What needs to be done: Check each line of the entries below for the word "screen", then state how many lines have it and nothing more.

Data listing:
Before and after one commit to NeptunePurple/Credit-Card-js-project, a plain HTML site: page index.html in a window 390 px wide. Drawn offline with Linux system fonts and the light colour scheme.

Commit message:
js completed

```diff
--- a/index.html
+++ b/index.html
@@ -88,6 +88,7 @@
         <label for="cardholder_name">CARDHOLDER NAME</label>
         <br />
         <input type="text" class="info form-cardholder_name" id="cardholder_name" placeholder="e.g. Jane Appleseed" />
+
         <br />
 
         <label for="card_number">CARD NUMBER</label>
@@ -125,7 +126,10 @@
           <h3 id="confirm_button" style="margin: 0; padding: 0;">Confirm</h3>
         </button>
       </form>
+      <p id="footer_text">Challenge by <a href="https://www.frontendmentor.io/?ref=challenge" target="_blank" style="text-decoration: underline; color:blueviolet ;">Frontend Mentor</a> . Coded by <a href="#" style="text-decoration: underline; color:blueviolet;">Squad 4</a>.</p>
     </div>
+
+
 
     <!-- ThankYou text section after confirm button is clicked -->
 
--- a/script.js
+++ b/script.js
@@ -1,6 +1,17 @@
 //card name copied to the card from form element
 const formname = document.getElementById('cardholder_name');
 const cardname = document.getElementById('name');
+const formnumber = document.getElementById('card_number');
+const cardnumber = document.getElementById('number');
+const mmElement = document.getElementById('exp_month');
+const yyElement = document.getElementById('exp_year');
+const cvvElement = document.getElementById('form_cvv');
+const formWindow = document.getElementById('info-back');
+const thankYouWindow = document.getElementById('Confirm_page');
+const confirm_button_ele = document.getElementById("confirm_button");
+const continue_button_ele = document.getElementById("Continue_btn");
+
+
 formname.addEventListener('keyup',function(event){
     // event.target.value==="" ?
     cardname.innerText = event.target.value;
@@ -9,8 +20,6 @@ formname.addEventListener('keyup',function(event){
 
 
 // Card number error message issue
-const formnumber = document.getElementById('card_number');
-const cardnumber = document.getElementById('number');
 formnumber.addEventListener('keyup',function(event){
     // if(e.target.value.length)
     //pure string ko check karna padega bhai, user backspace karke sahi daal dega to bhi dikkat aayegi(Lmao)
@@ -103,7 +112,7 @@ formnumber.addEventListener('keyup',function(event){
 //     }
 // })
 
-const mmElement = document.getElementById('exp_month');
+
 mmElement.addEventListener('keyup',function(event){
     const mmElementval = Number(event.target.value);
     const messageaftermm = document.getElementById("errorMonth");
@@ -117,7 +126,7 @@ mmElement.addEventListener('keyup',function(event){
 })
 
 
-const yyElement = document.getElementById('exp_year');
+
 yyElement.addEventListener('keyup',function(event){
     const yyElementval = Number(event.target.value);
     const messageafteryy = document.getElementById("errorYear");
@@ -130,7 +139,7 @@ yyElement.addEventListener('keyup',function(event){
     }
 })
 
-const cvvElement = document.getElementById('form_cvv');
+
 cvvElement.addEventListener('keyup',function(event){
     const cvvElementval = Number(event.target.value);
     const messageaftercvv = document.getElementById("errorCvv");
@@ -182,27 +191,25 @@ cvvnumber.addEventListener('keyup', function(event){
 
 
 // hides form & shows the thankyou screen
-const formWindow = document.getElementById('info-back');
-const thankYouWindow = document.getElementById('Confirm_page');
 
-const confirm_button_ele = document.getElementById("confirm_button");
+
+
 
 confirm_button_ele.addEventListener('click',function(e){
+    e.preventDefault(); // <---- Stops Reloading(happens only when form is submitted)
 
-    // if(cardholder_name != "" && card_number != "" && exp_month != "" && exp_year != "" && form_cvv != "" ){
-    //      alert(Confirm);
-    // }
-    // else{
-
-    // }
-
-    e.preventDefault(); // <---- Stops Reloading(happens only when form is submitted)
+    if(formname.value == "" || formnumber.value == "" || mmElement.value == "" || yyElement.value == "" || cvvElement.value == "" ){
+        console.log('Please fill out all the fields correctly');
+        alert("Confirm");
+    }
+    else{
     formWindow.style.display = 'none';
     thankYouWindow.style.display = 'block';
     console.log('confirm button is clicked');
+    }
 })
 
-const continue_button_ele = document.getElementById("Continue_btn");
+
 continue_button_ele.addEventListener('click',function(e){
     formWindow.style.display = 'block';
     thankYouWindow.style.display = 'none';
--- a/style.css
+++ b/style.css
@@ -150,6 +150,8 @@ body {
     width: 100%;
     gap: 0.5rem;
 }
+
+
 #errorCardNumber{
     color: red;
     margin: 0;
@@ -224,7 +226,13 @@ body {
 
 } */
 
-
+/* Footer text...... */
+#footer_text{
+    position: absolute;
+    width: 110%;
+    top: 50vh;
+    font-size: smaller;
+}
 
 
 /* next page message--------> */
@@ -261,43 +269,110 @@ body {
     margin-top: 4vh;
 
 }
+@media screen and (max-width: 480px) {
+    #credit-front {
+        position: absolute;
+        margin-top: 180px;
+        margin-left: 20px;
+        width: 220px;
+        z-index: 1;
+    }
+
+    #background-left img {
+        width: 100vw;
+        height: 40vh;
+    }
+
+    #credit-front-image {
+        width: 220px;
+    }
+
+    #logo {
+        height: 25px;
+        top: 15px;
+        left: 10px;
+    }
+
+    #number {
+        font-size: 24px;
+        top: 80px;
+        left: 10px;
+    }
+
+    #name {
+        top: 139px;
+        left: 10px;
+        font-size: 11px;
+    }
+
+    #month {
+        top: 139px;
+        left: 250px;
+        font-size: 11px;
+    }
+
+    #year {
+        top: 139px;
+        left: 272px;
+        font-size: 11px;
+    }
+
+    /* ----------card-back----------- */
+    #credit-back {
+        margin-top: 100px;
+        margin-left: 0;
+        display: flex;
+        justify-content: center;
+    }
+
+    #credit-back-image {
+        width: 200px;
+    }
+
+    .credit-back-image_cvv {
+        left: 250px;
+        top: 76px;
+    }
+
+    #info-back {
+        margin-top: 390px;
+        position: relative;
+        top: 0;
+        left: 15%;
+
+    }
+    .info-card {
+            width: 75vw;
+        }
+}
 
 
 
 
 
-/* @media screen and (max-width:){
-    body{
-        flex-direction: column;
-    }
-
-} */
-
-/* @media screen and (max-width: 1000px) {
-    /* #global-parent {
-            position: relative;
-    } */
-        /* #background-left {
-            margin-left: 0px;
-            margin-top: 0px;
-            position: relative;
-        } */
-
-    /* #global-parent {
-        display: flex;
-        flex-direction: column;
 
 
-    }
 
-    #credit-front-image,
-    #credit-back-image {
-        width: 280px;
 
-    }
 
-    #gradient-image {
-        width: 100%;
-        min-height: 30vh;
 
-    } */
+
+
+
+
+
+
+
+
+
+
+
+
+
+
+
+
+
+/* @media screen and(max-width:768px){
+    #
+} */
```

Expected answer: 5